Task instructions:
From the records below, copy out each line that has the word "around".

Structured diff data:

+ + +

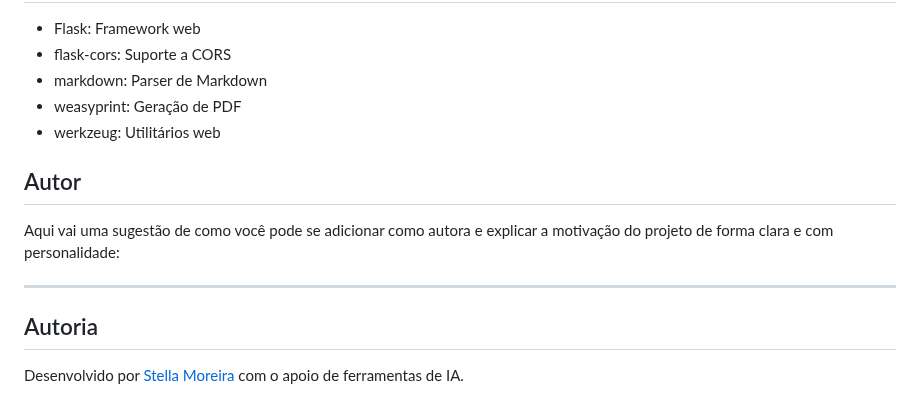
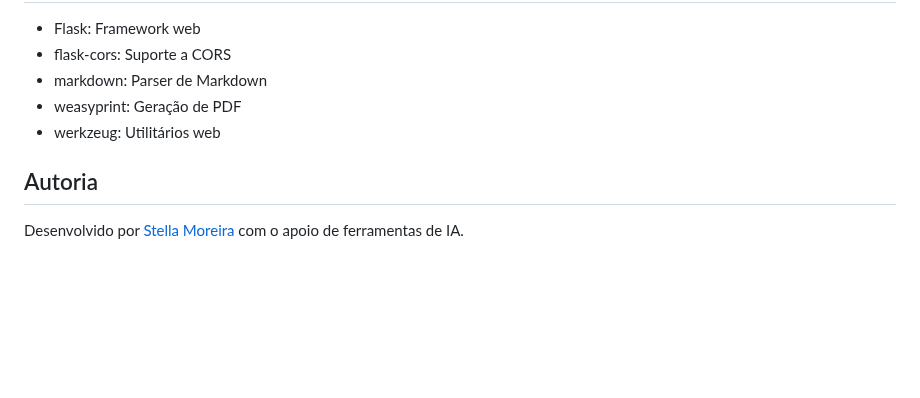
Before and after one commit to stellaoliveirabertt/markdown-to-pdf-converter, a Markdown page: README.md, the part around the change. Drawn GitHub-style; blank space fills up the shorter version.

```diff
--- a/README.md
+++ b/README.md
@@ -106,11 +106,6 @@ curl -X POST -F "file=@documento.md" http://localhost:5000/api/convert -o docume
 - weasyprint: Geração de PDF
 - werkzeug: Utilitários web
 
-## Autor
-Aqui vai uma sugestão de como você pode se adicionar como autora e explicar a motivação do projeto de forma clara e com personalidade:
-
----
-
 ## Autoria
 
 Desenvolvido por [Stella Moreira](https://www.linkedin.com/in/stellaoliveiram/) com o apoio de ferramentas de IA.
```
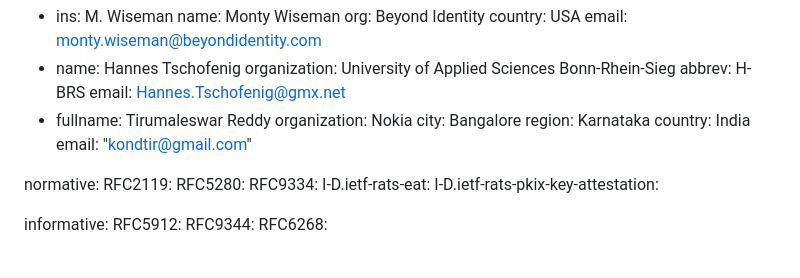
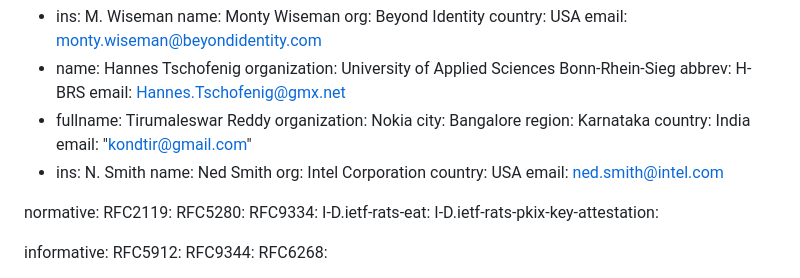
Before and after one commit to hannestschofenig/x509-ar, a Markdown page: draft-ounsworth-lamps-x509-ar.md, the part around the change. GitHub-like rendering.

Commit message:
Update draft-ounsworth-lamps-x509-ar.md
added Ned to author list

```diff
--- a/draft-ounsworth-lamps-x509-ar.md
+++ b/draft-ounsworth-lamps-x509-ar.md
@@ -55,6 +55,12 @@ author:
     region: Karnataka
     country: India
     email: "kondtir@gmail.com"
+  -
+    ins: N. Smith
+    name: Ned Smith
+    org: Intel Corporation
+    country: USA
+    email: ned.smith@intel.com
 
 normative:
   RFC2119:
```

+ + +

Response to this task:
Before and after one commit to stellaoliveirabertt/markdown-to-pdf-converter, a Markdown page: README.md, the part around the change. Drawn GitHub-style; blank space fills up the shorter version.
Before and after one commit to hannestschofenig/x509-ar, a Markdown page: draft-ounsworth-lamps-x509-ar.md, the part around the change. GitHub-like rendering.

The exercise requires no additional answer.